*Assignment*.
An exact copy of every entry is needed here; the images stay out.

*Input records*.
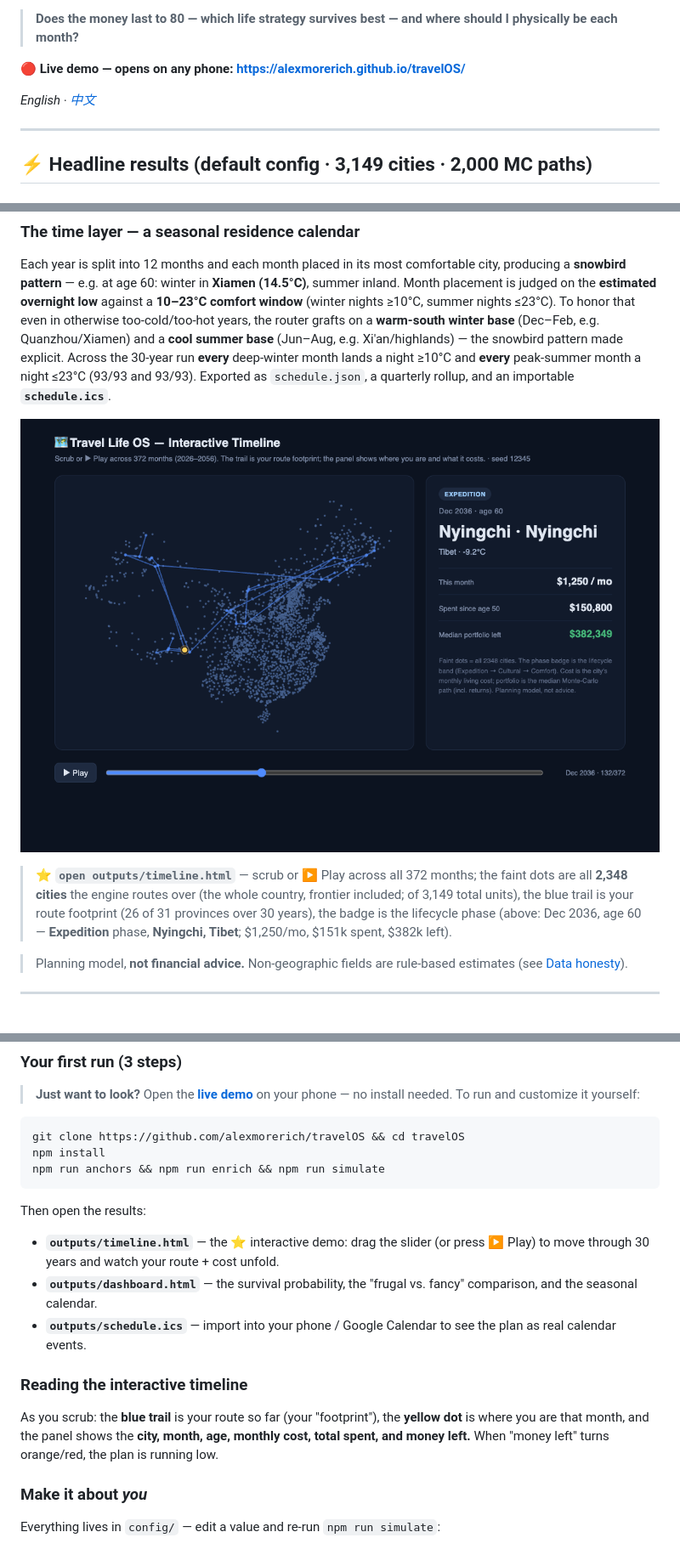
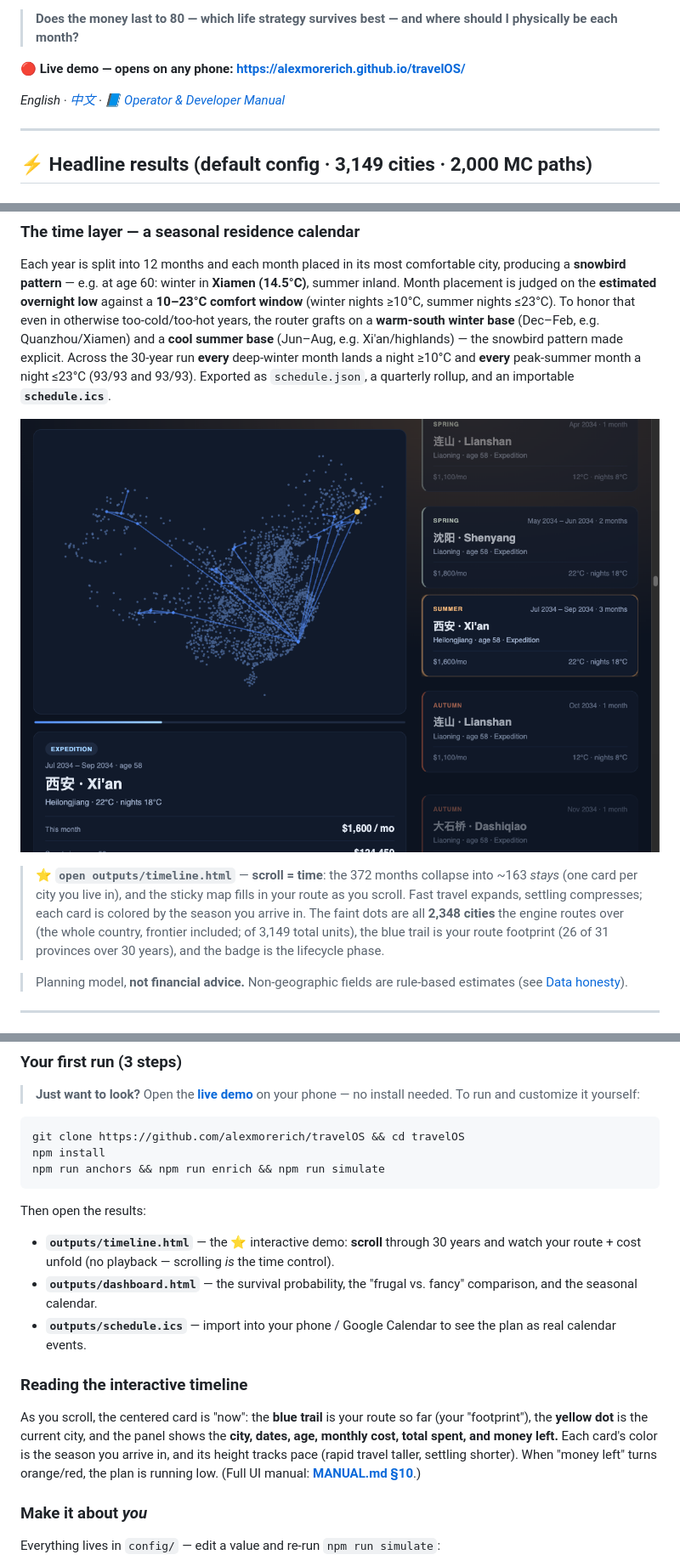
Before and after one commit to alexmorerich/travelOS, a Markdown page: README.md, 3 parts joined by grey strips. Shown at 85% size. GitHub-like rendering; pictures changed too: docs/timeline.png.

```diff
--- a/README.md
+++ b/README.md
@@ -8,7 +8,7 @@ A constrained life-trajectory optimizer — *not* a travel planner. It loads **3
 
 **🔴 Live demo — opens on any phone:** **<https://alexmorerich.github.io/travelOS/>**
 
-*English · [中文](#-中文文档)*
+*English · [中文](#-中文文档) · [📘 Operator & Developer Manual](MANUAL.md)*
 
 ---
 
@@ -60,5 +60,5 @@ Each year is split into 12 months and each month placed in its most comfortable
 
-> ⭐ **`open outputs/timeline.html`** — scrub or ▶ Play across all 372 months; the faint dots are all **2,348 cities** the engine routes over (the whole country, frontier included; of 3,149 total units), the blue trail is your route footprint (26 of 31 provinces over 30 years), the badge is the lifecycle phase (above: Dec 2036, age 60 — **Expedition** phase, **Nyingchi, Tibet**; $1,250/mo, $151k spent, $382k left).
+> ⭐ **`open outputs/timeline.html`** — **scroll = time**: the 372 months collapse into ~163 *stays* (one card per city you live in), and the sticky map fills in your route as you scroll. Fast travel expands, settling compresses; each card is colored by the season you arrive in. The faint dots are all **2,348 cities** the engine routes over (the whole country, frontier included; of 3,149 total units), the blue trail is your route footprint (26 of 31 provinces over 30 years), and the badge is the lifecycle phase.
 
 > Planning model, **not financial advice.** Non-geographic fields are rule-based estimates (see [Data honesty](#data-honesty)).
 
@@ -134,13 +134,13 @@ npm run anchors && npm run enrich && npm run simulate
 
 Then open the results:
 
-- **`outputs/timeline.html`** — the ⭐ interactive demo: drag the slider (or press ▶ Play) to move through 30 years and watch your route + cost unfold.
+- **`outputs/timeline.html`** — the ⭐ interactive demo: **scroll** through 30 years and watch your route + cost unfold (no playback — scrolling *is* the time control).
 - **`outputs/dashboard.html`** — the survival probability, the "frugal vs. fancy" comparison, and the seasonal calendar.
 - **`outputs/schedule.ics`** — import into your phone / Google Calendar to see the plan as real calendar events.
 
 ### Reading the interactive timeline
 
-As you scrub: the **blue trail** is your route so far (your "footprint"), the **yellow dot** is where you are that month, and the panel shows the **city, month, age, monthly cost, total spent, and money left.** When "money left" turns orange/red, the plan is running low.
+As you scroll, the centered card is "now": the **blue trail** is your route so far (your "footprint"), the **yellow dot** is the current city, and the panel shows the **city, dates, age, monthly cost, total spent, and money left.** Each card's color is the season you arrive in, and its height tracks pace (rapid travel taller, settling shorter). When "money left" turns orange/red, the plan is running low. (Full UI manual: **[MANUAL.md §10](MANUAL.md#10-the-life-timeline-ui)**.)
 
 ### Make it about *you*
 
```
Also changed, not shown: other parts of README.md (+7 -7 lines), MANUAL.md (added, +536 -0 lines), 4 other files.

*Written answer*.
Before and after one commit to alexmorerich/travelOS, a Markdown page: README.md, 3 parts joined by grey strips. Shown at 85% size. GitHub-like rendering; pictures changed too: docs/timeline.png.

```diff
--- a/README.md
+++ b/README.md
@@ -8,7 +8,7 @@ A constrained life-trajectory optimizer — *not* a travel planner. It loads **3
 
 **🔴 Live demo — opens on any phone:** **<https://alexmorerich.github.io/travelOS/>**
 
-*English · [中文](#-中文文档)*
+*English · [中文](#-中文文档) · [📘 Operator & Developer Manual](MANUAL.md)*
 
 ---
 
@@ -60,5 +60,5 @@ Each year is split into 12 months and each month placed in its most comfortable
 
-> ⭐ **`open outputs/timeline.html`** — scrub or ▶ Play across all 372 months; the faint dots are all **2,348 cities** the engine routes over (the whole country, frontier included; of 3,149 total units), the blue trail is your route footprint (26 of 31 provinces over 30 years), the badge is the lifecycle phase (above: Dec 2036, age 60 — **Expedition** phase, **Nyingchi, Tibet**; $1,250/mo, $151k spent, $382k left).
+> ⭐ **`open outputs/timeline.html`** — **scroll = time**: the 372 months collapse into ~163 *stays* (one card per city you live in), and the sticky map fills in your route as you scroll. Fast travel expands, settling compresses; each card is colored by the season you arrive in. The faint dots are all **2,348 cities** the engine routes over (the whole country, frontier included; of 3,149 total units), the blue trail is your route footprint (26 of 31 provinces over 30 years), and the badge is the lifecycle phase.
 
 > Planning model, **not financial advice.** Non-geographic fields are rule-based estimates (see [Data honesty](#data-honesty)).
 
@@ -134,13 +134,13 @@ npm run anchors && npm run enrich && npm run simulate
 
 Then open the results:
 
-- **`outputs/timeline.html`** — the ⭐ interactive demo: drag the slider (or press ▶ Play) to move through 30 years and watch your route + cost unfold.
+- **`outputs/timeline.html`** — the ⭐ interactive demo: **scroll** through 30 years and watch your route + cost unfold (no playback — scrolling *is* the time control).
 - **`outputs/dashboard.html`** — the survival probability, the "frugal vs. fancy" comparison, and the seasonal calendar.
 - **`outputs/schedule.ics`** — import into your phone / Google Calendar to see the plan as real calendar events.
 
 ### Reading the interactive timeline
 
-As you scrub: the **blue trail** is your route so far (your "footprint"), the **yellow dot** is where you are that month, and the panel shows the **city, month, age, monthly cost, total spent, and money left.** When "money left" turns orange/red, the plan is running low.
+As you scroll, the centered card is "now": the **blue trail** is your route so far (your "footprint"), the **yellow dot** is the current city, and the panel shows the **city, dates, age, monthly cost, total spent, and money left.** Each card's color is the season you arrive in, and its height tracks pace (rapid travel taller, settling shorter). When "money left" turns orange/red, the plan is running low. (Full UI manual: **[MANUAL.md §10](MANUAL.md#10-the-life-timeline-ui)**.)
 
 ### Make it about *you*
 
```
Also changed, not shown: other parts of README.md (+7 -7 lines), MANUAL.md (added, +536 -0 lines), 4 other files.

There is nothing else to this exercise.